Items from a dataset:
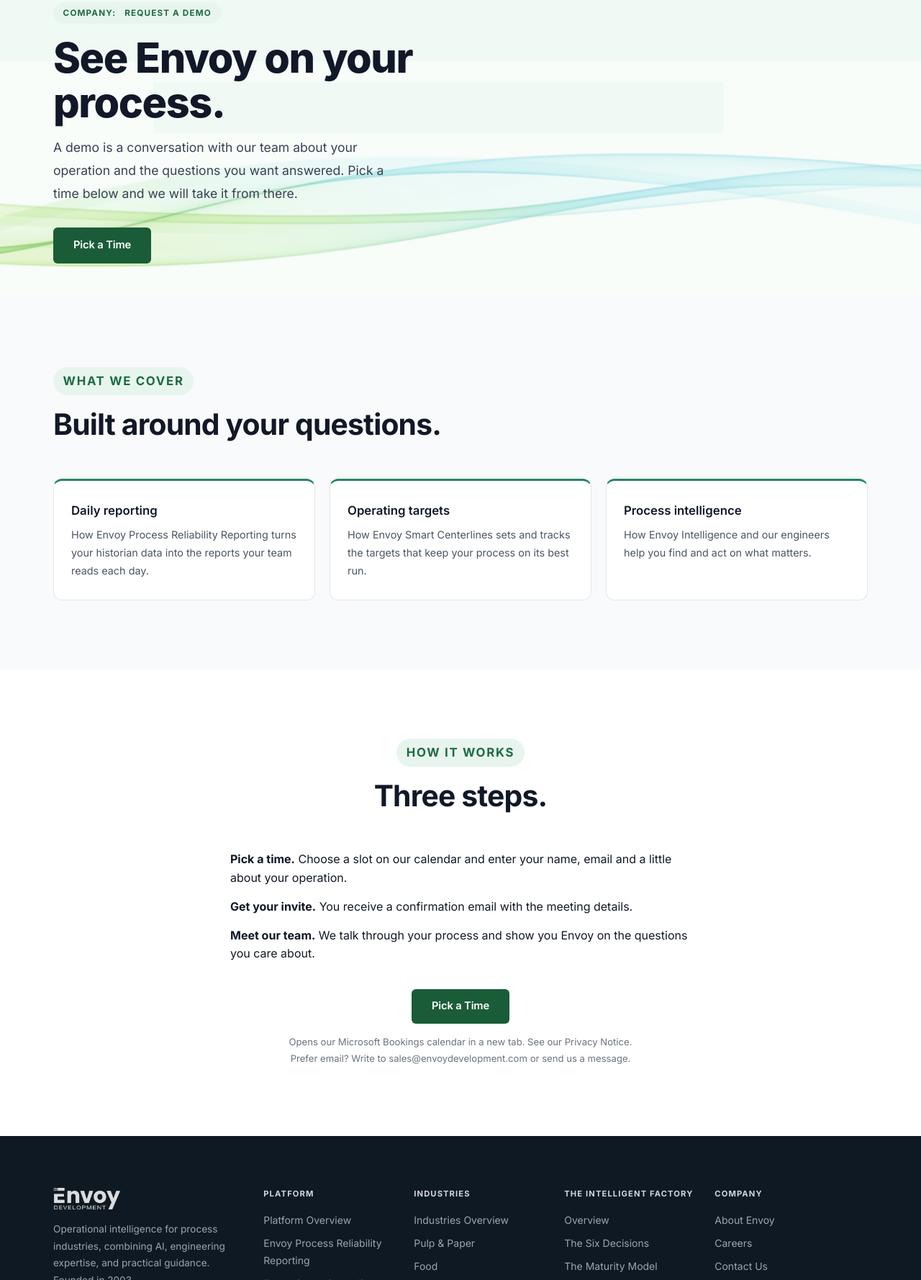
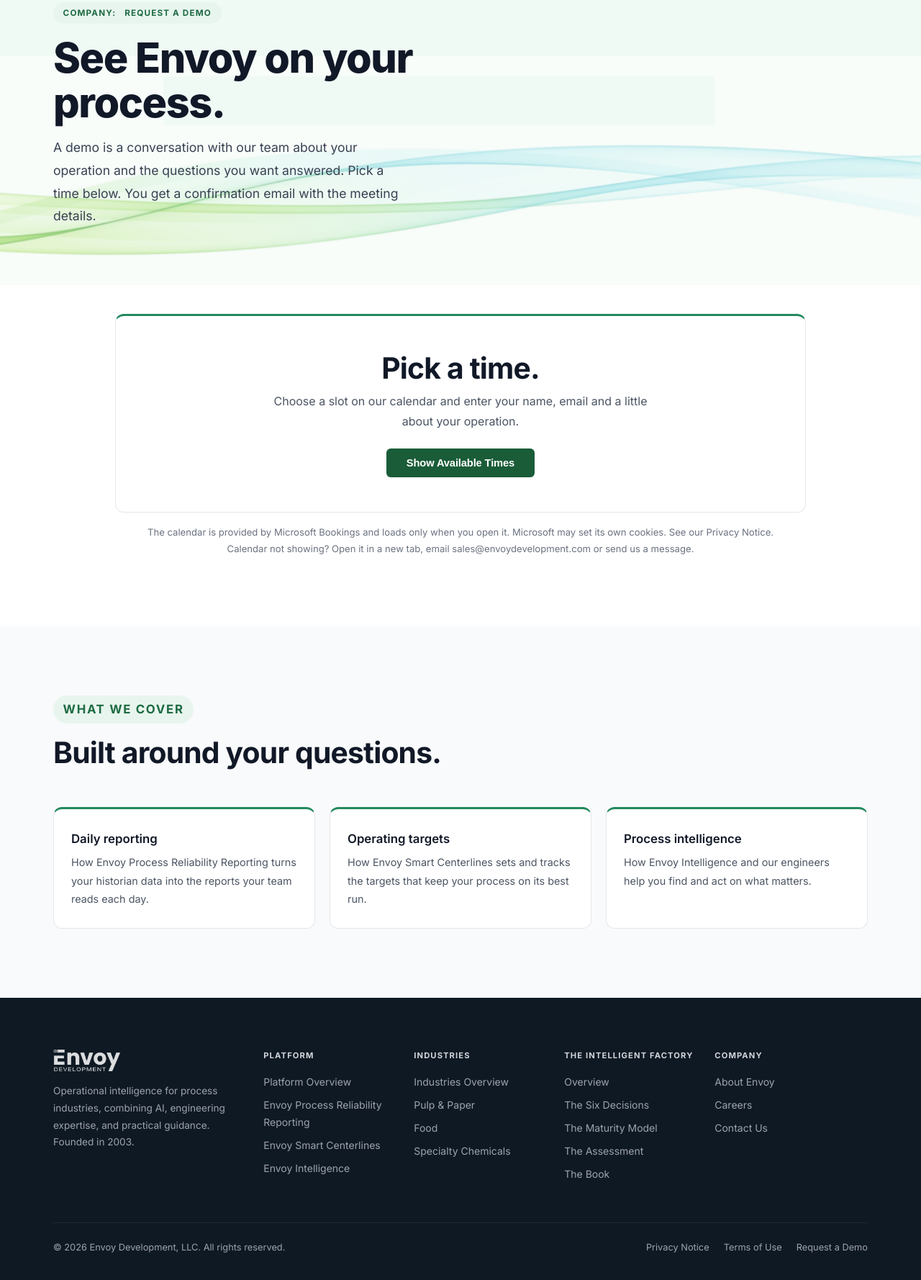
Before and after one commit to Envoy-Development/envoy-website, a plain HTML site: page site/demo.html in a window 1280 px wide. Shown: the part 117-1895 px from the top of the page at 72% size. Drawn offline with Linux system fonts and the light colour scheme; a web font is replaced by a local one.

Commit message:
Version 13: booking calendar on the demo page
Pick a Time scrolled to the page bottom and then opened a plain Bookings
page in a new tab. The calendar now loads in place under the heading
after one click, and the Privacy Notice names it as the one source of
cookies.

```diff
--- a/site/demo.html
+++ b/site/demo.html
@@ -34,10 +34,16 @@
     }
     .demo-card h4 { color: var(--navy); margin-bottom: 0.4rem; }
     .demo-card p { font-size: 0.9rem; margin-bottom: 0; }
-    .demo-steps { max-width: 680px; margin: 0 auto; padding-left: 1.25rem; }
-    .demo-steps li { margin-bottom: 0.9rem; }
-    .demo-book { text-align: center; margin-top: 2.25rem; }
-    .demo-book .form-note { font-size: 0.82rem; color: var(--gray-500); margin-top: 0.9rem; }
+    .demo-panel {
+      max-width: 960px; margin: 0 auto; background: var(--white);
+      border: 1px solid var(--gray-200); border-top: 3px solid var(--green-600);
+      border-radius: var(--radius); overflow: hidden;
+    }
+    .demo-start { text-align: center; padding: 3rem 1.5rem; }
+    .demo-start h2 { margin-bottom: 0.5rem; }
+    .demo-start p { max-width: 560px; margin: 0 auto 1.5rem; }
+    .demo-frame { display: block; width: 100%; height: 1000px; border: 0; }
+    .demo-note { text-align: center; font-size: 0.82rem; color: var(--gray-500); margin-top: 1rem; }
     @media (max-width: 860px) { .demo-grid { grid-template-columns: 1fr; } }
   </style>
   <link rel="stylesheet" href="css/v3.css" />
@@ -63,9 +69,23 @@
       <div class="product-hero-content">
         <p class="eyebrow">Company:&nbsp;&nbsp;&nbsp;Request a Demo</p>
         <h1>See Envoy on your process.</h1>
-        <p class="hero-sub">A demo is a conversation with our team about your operation and the questions you want answered. Pick a time below and we will take it from there.</p>
-        <p style="margin-top:1.5rem;"><a class="btn btn-primary" href="#book">Pick a Time</a></p>
+        <p class="hero-sub">A demo is a conversation with our team about your operation and the questions you want answered. Pick a time below. You get a confirmation email with the meeting details.</p>
       </div>
+    </div>
+  </section>
+
+
+  <!-- ═══ BOOKING CALENDAR ═══ -->
+  <section class="section" id="book" style="background:var(--white); padding-top:2.5rem;">
+    <div class="container">
+      <div class="demo-panel" id="demo-panel">
+        <div class="demo-start">
+          <h2>Pick a time.</h2>
+          <p>Choose a slot on our calendar and enter your name, email and a little about your operation.</p>
+          <button type="button" class="btn btn-primary" id="demo-load">Show Available Times</button>
+        </div>
+      </div>
+      <p class="demo-note">The calendar is provided by Microsoft Bookings and loads only when you open it. Microsoft may set its own cookies. See our <a href="privacy.html">Privacy Notice</a>.<br>Calendar not showing? <a href="https://bookings.cloud.microsoft/book/Scheduling@envoydevelopment.com/?ismsaljsauthenabled" target="_blank" rel="noopener">Open it in a new tab</a>, email <a href="mailto:sales@envoydevelopment.com">sales@envoydevelopment.com</a> or <a href="contact.html#message">send us a message</a>.</p>
     </div>
   </section>
 
@@ -95,26 +115,6 @@
   </section>
 
 
-  <!-- ═══ HOW IT WORKS ═══ -->
-  <section class="section" id="book" style="background:var(--white);">
-    <div class="container">
-      <div class="section-intro fade-in" style="text-align:center; max-width:680px; margin-left:auto; margin-right:auto;">
-        <p class="eyebrow">How It Works</p>
-        <h2>Three steps.</h2>
-      </div>
-      <ol class="demo-steps fade-in">
-        <li><strong>Pick a time.</strong> Choose a slot on our calendar and enter your name, email and a little about your operation.</li>
-        <li><strong>Get your invite.</strong> You receive a confirmation email with the meeting details.</li>
-        <li><strong>Meet our team.</strong> We talk through your process and show you Envoy on the questions you care about.</li>
-      </ol>
-      <div class="demo-book fade-in">
-        <a class="btn btn-primary" href="https://bookings.cloud.microsoft/book/Scheduling@envoydevelopment.com/?ismsaljsauthenabled" target="_blank" rel="noopener">Pick a Time</a>
-        <p class="form-note">Opens our Microsoft Bookings calendar in a new tab. See our <a href="privacy.html">Privacy Notice</a>.<br>Prefer email? Write to <a href="mailto:sales@envoydevelopment.com">sales@envoydevelopment.com</a> or <a href="contact.html#message">send us a message</a>.</p>
-      </div>
-    </div>
-  </section>
-
-
   </main>
 <footer class="site-footer"><div class="container"><div class="footer-grid">
       <div class="footer-brand"><img src="external-assets/static.showit.co/7b20a75b07-envoy_logo_primary_colors.png" alt="Envoy Development" /><p>Operational intelligence for process industries, combining AI, engineering expertise, and practical guidance. Founded in 2003.</p></div>
@@ -123,5 +123,16 @@
 
   <script src="js/main.js"></script>
   <script src="js/v3.js"></script>
+  <script>
+    document.getElementById('demo-load').addEventListener('click', function () {
+      var panel = document.getElementById('demo-panel');
+      var frame = document.createElement('iframe');
+      frame.className = 'demo-frame';
+      frame.src = 'https://bookings.cloud.microsoft/book/Scheduling@envoydevelopment.com/';
+      frame.title = 'Envoy demo booking calendar (Microsoft Bookings)';
+      panel.replaceChildren(frame);
+      frame.focus();
+    });
+  </script>
 </body>
 </html>
```
Also changed, not shown: site/privacy.html (+4 -3 lines), VERSION.txt, 2 other files.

--- Brief ---
For the entries above, return an exact copy that omits the images.

--- Solution ---
Before and after one commit to Envoy-Development/envoy-website, a plain HTML site: page site/demo.html in a window 1280 px wide. Shown: the part 117-1895 px from the top of the page at 72% size. Drawn offline with Linux system fonts and the light colour scheme; a web font is replaced by a local one.

Commit message:
Version 13: booking calendar on the demo page
Pick a Time scrolled to the page bottom and then opened a plain Bookings
page in a new tab. The calendar now loads in place under the heading
after one click, and the Privacy Notice names it as the one source of
cookies.

```diff
--- a/site/demo.html
+++ b/site/demo.html
@@ -34,10 +34,16 @@
     }
     .demo-card h4 { color: var(--navy); margin-bottom: 0.4rem; }
     .demo-card p { font-size: 0.9rem; margin-bottom: 0; }
-    .demo-steps { max-width: 680px; margin: 0 auto; padding-left: 1.25rem; }
-    .demo-steps li { margin-bottom: 0.9rem; }
-    .demo-book { text-align: center; margin-top: 2.25rem; }
-    .demo-book .form-note { font-size: 0.82rem; color: var(--gray-500); margin-top: 0.9rem; }
+    .demo-panel {
+      max-width: 960px; margin: 0 auto; background: var(--white);
+      border: 1px solid var(--gray-200); border-top: 3px solid var(--green-600);
+      border-radius: var(--radius); overflow: hidden;
+    }
+    .demo-start { text-align: center; padding: 3rem 1.5rem; }
+    .demo-start h2 { margin-bottom: 0.5rem; }
+    .demo-start p { max-width: 560px; margin: 0 auto 1.5rem; }
+    .demo-frame { display: block; width: 100%; height: 1000px; border: 0; }
+    .demo-note { text-align: center; font-size: 0.82rem; color: var(--gray-500); margin-top: 1rem; }
     @media (max-width: 860px) { .demo-grid { grid-template-columns: 1fr; } }
   </style>
   <link rel="stylesheet" href="css/v3.css" />
@@ -63,9 +69,23 @@
       <div class="product-hero-content">
         <p class="eyebrow">Company:&nbsp;&nbsp;&nbsp;Request a Demo</p>
         <h1>See Envoy on your process.</h1>
-        <p class="hero-sub">A demo is a conversation with our team about your operation and the questions you want answered. Pick a time below and we will take it from there.</p>
-        <p style="margin-top:1.5rem;"><a class="btn btn-primary" href="#book">Pick a Time</a></p>
+        <p class="hero-sub">A demo is a conversation with our team about your operation and the questions you want answered. Pick a time below. You get a confirmation email with the meeting details.</p>
       </div>
+    </div>
+  </section>
+
+
+  <!-- ═══ BOOKING CALENDAR ═══ -->
+  <section class="section" id="book" style="background:var(--white); padding-top:2.5rem;">
+    <div class="container">
+      <div class="demo-panel" id="demo-panel">
+        <div class="demo-start">
+          <h2>Pick a time.</h2>
+          <p>Choose a slot on our calendar and enter your name, email and a little about your operation.</p>
+          <button type="button" class="btn btn-primary" id="demo-load">Show Available Times</button>
+        </div>
+      </div>
+      <p class="demo-note">The calendar is provided by Microsoft Bookings and loads only when you open it. Microsoft may set its own cookies. See our <a href="privacy.html">Privacy Notice</a>.<br>Calendar not showing? <a href="https://bookings.cloud.microsoft/book/Scheduling@envoydevelopment.com/?ismsaljsauthenabled" target="_blank" rel="noopener">Open it in a new tab</a>, email <a href="mailto:sales@envoydevelopment.com">sales@envoydevelopment.com</a> or <a href="contact.html#message">send us a message</a>.</p>
     </div>
   </section>
 
@@ -95,26 +115,6 @@
   </section>
 
 
-  <!-- ═══ HOW IT WORKS ═══ -->
-  <section class="section" id="book" style="background:var(--white);">
-    <div class="container">
-      <div class="section-intro fade-in" style="text-align:center; max-width:680px; margin-left:auto; margin-right:auto;">
-        <p class="eyebrow">How It Works</p>
-        <h2>Three steps.</h2>
-      </div>
-      <ol class="demo-steps fade-in">
-        <li><strong>Pick a time.</strong> Choose a slot on our calendar and enter your name, email and a little about your operation.</li>
-        <li><strong>Get your invite.</strong> You receive a confirmation email with the meeting details.</li>
-        <li><strong>Meet our team.</strong> We talk through your process and show you Envoy on the questions you care about.</li>
-      </ol>
-      <div class="demo-book fade-in">
-        <a class="btn btn-primary" href="https://bookings.cloud.microsoft/book/Scheduling@envoydevelopment.com/?ismsaljsauthenabled" target="_blank" rel="noopener">Pick a Time</a>
-        <p class="form-note">Opens our Microsoft Bookings calendar in a new tab. See our <a href="privacy.html">Privacy Notice</a>.<br>Prefer email? Write to <a href="mailto:sales@envoydevelopment.com">sales@envoydevelopment.com</a> or <a href="contact.html#message">send us a message</a>.</p>
-      </div>
-    </div>
-  </section>
-
-
   </main>
 <footer class="site-footer"><div class="container"><div class="footer-grid">
       <div class="footer-brand"><img src="external-assets/static.showit.co/7b20a75b07-envoy_logo_primary_colors.png" alt="Envoy Development" /><p>Operational intelligence for process industries, combining AI, engineering expertise, and practical guidance. Founded in 2003.</p></div>
@@ -123,5 +123,16 @@
 
   <script src="js/main.js"></script>
   <script src="js/v3.js"></script>
+  <script>
+    document.getElementById('demo-load').addEventListener('click', function () {
+      var panel = document.getElementById('demo-panel');
+      var frame = document.createElement('iframe');
+      frame.className = 'demo-frame';
+      frame.src = 'https://bookings.cloud.microsoft/book/Scheduling@envoydevelopment.com/';
+      frame.title = 'Envoy demo booking calendar (Microsoft Bookings)';
+      panel.replaceChildren(frame);
+      frame.focus();
+    });
+  </script>
 </body>
 </html>
```
Also changed, not shown: site/privacy.html (+4 -3 lines), VERSION.txt, 2 other files.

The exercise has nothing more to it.